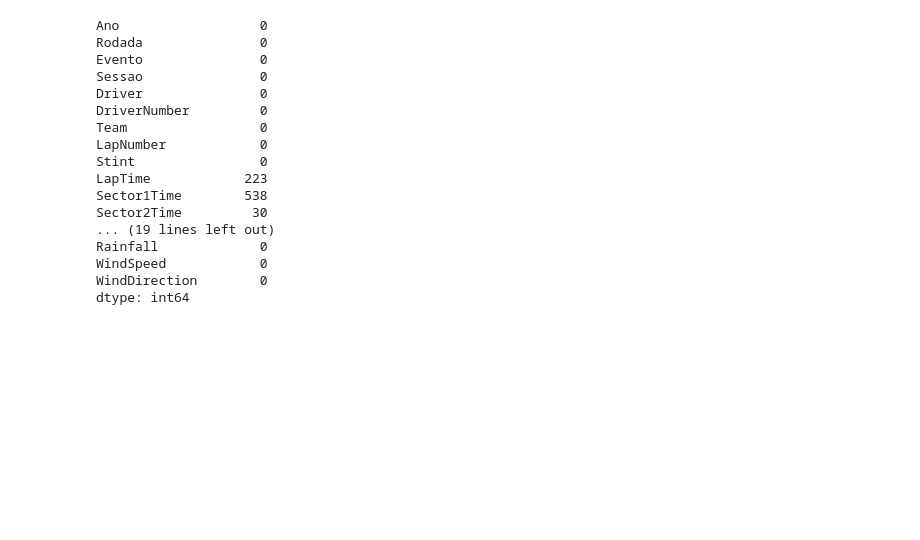
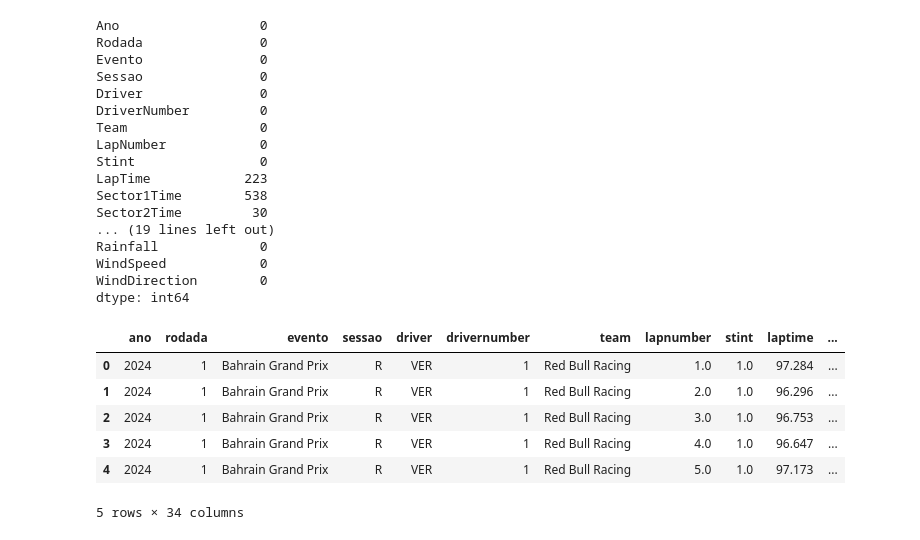
Before and after one commit to GabrielFerreiraAbel/Math-to-models, a Jupyter notebook: myprojects/1.f1-lap-time-prediction/predict-lap-time.ipynb, the cells around one changed output. Saved outputs shown, nothing was run; the diff lists cells and outputs as text; code cells hidden in the pictures; blank space fills up the shorter version.

```diff
--- a/myprojects/1.f1-lap-time-prediction/predict-lap-time.ipynb
+++ b/myprojects/1.f1-lap-time-prediction/predict-lap-time.ipynb
@@ -63,3 +63,15 @@ Rainfall             0
 WindSpeed            0
 WindDirection        0
 dtype: int64
+# %%
+df.columns = df.columns.str.lower().str.replace(' ', '_') #Limpeza de dados
+# %%
+df.head()
+# %% [output]
+|  | ano | rodada | evento | sessao | driver | drivernumber | team | lapnumber | stint | laptime | ... |
+| 0 | 2024 | 1 | Bahrain Grand Prix | R | VER | 1 | Red Bull Racing | 1.0 | 1.0 | 97.284 | ... |
+| 1 | 2024 | 1 | Bahrain Grand Prix | R | VER | 1 | Red Bull Racing | 2.0 | 1.0 | 96.296 | ... |
+| 2 | 2024 | 1 | Bahrain Grand Prix | R | VER | 1 | Red Bull Racing | 3.0 | 1.0 | 96.753 | ... |
+| 3 | 2024 | 1 | Bahrain Grand Prix | R | VER | 1 | Red Bull Racing | 4.0 | 1.0 | 96.647 | ... |
+| 4 | 2024 | 1 | Bahrain Grand Prix | R | VER | 1 | Red Bull Racing | 5.0 | 1.0 | 97.173 | ... |
+5 rows × 34 columns
```
Also changed, not shown: parts of 21 cells of this notebook, 1 other file.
━━━━
## Exercise:
Search the material for "changed" and copy each matching line.

## Result for this task:
Before and after one commit to GabrielFerreiraAbel/Math-to-models, a Jupyter notebook: myprojects/1.f1-lap-time-prediction/predict-lap-time.ipynb, the cells around one changed output. Saved outputs shown, nothing was run; the diff lists cells and outputs as text; code cells hidden in the pictures; blank space fills up the shorter version.
Also changed, not shown: parts of 21 cells of this notebook, 1 other file.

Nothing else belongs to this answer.